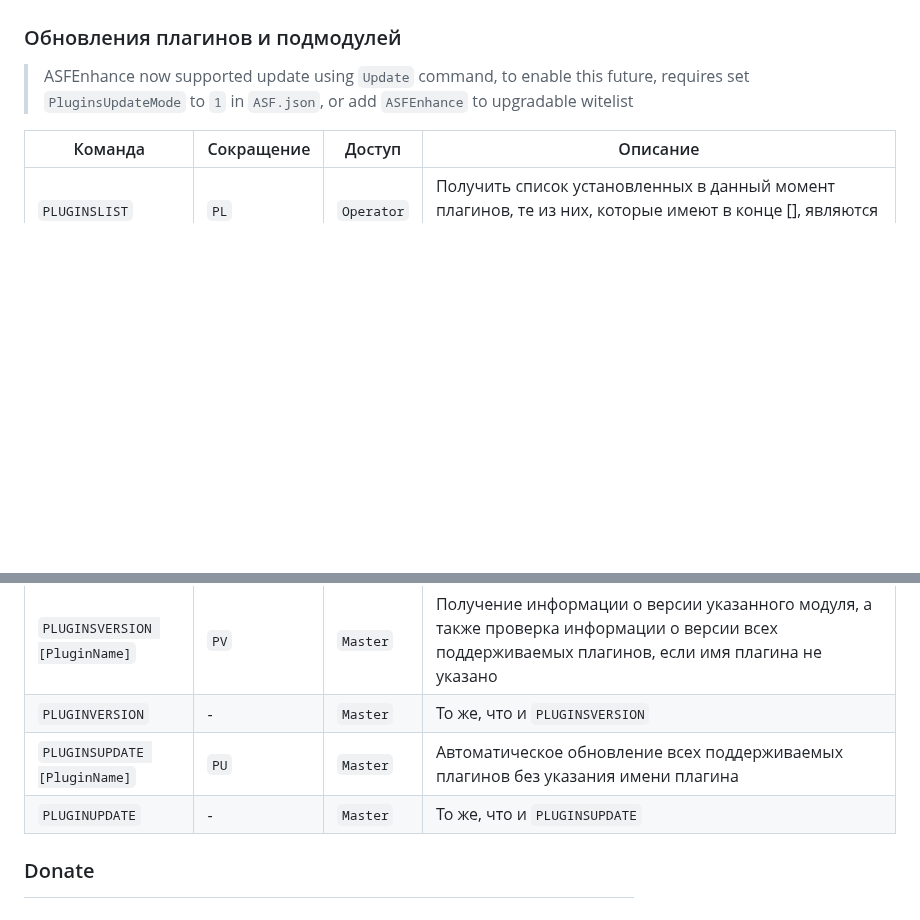
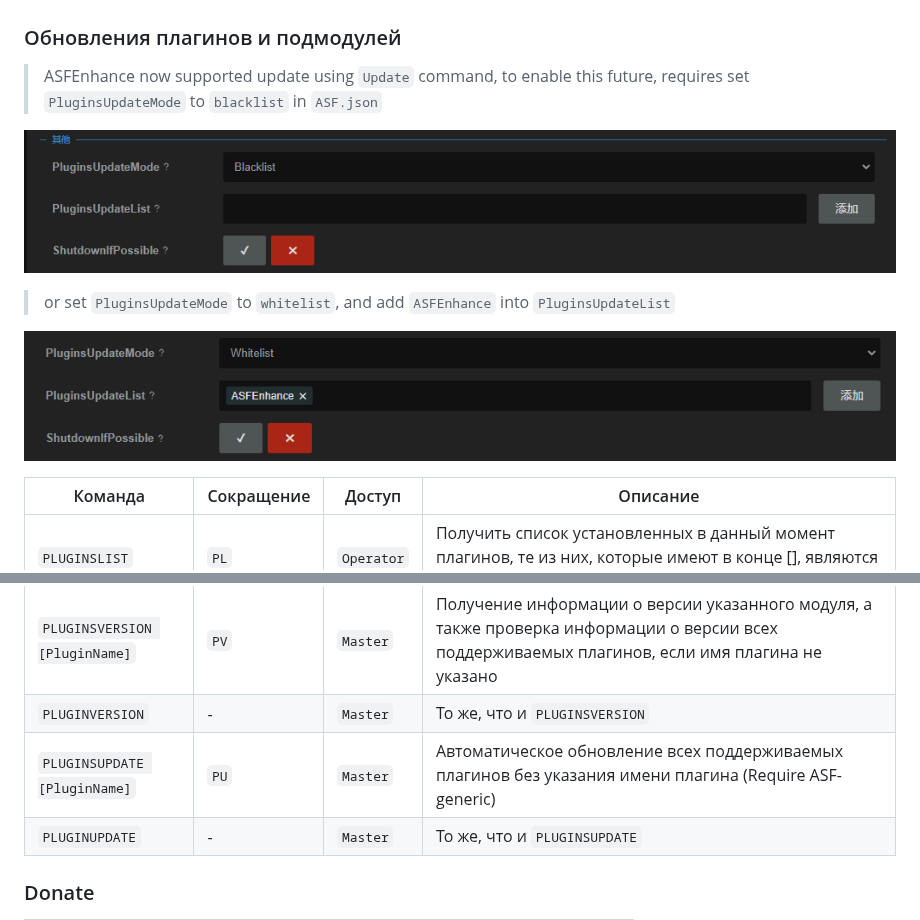
Before and after one commit to chr233/ASFEnhance, a Markdown page: README.ru.md, 2 parts joined by grey strips. Rendered like a GitHub page; pictures changed too: img/blacklist.png (added), img/whitelist.png (added); blank space fills up the shorter version.

```diff
--- a/README.ru.md
+++ b/README.ru.md
@@ -66,7 +66,13 @@
 
 ### Обновления плагинов и подмодулей
 
-> ASFEnhance now supported update using `Update` command, to enable this future, requires set `PluginsUpdateMode` to `1` in `ASF.json`, or add `ASFEnhance` to upgradable witelist
+> ASFEnhance now supported update using `Update` command, to enable this future, requires set `PluginsUpdateMode` to `blacklist` in `ASF.json`
+
+![blacklist](img/blacklist.png)
+
+> or set `PluginsUpdateMode` to `whitelist`, and add `ASFEnhance` into `PluginsUpdateList`
+
+![whitelist](img/whitelist.png)
 
 | Команда                       | Сокращение | Доступ     | Описание                                                                                                                                               |
 | ----------------------------- | ---------- | ---------- | ------------------------------------------------------------------------------------------------------------------------------------------------------ |
@@ -74,7 +80,7 @@
 | `PLUGINLIST`                  | -          | `Operator` | То же, что и `PLUGINSLIST`                                                                                                                             |
 | `PLUGINSVERSION [PluginName]` | `PV`       | `Master`   | Получение информации о версии указанного модуля, а также проверка информации о версии всех поддерживаемых плагинов, если имя плагина не указано        |
 | `PLUGINVERSION`               | -          | `Master`   | То же, что и `PLUGINSVERSION`                                                                                                                          |
-| `PLUGINSUPDATE [PluginName]`  | `PU`       | `Master`   | Автоматическое обновление всех поддерживаемых плагинов без указания имени плагина                                                                      |
+| `PLUGINSUPDATE [PluginName]`  | `PU`       | `Master`   | Автоматическое обновление всех поддерживаемых плагинов без указания имени плагина (Require ASF-generic)                                                |
 | `PLUGINUPDATE`                | -          | `Master`   | То же, что и `PLUGINSUPDATE`                                                                                                                           |
 
 ### Donate
```
Also changed, not shown: README.md (+7 -1 lines), 1 other file.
◇ ◇ ◇ ◇ ◇
◆ **About this task**
An exact copy of the data is required, with the pictures excluded.

◆ **Finished exercise**
Before and after one commit to chr233/ASFEnhance, a Markdown page: README.ru.md, 2 parts joined by grey strips. Rendered like a GitHub page; pictures changed too: img/blacklist.png (added), img/whitelist.png (added); blank space fills up the shorter version.

```diff
--- a/README.ru.md
+++ b/README.ru.md
@@ -66,7 +66,13 @@
 
 ### Обновления плагинов и подмодулей
 
-> ASFEnhance now supported update using `Update` command, to enable this future, requires set `PluginsUpdateMode` to `1` in `ASF.json`, or add `ASFEnhance` to upgradable witelist
+> ASFEnhance now supported update using `Update` command, to enable this future, requires set `PluginsUpdateMode` to `blacklist` in `ASF.json`
+
+![blacklist](img/blacklist.png)
+
+> or set `PluginsUpdateMode` to `whitelist`, and add `ASFEnhance` into `PluginsUpdateList`
+
+![whitelist](img/whitelist.png)
 
 | Команда                       | Сокращение | Доступ     | Описание                                                                                                                                               |
 | ----------------------------- | ---------- | ---------- | ------------------------------------------------------------------------------------------------------------------------------------------------------ |
@@ -74,7 +80,7 @@
 | `PLUGINLIST`                  | -          | `Operator` | То же, что и `PLUGINSLIST`                                                                                                                             |
 | `PLUGINSVERSION [PluginName]` | `PV`       | `Master`   | Получение информации о версии указанного модуля, а также проверка информации о версии всех поддерживаемых плагинов, если имя плагина не указано        |
 | `PLUGINVERSION`               | -          | `Master`   | То же, что и `PLUGINSVERSION`                                                                                                                          |
-| `PLUGINSUPDATE [PluginName]`  | `PU`       | `Master`   | Автоматическое обновление всех поддерживаемых плагинов без указания имени плагина                                                                      |
+| `PLUGINSUPDATE [PluginName]`  | `PU`       | `Master`   | Автоматическое обновление всех поддерживаемых плагинов без указания имени плагина (Require ASF-generic)                                                |
 | `PLUGINUPDATE`                | -          | `Master`   | То же, что и `PLUGINSUPDATE`                                                                                                                           |
 
 ### Donate
```
Also changed, not shown: README.md (+7 -1 lines), 1 other file.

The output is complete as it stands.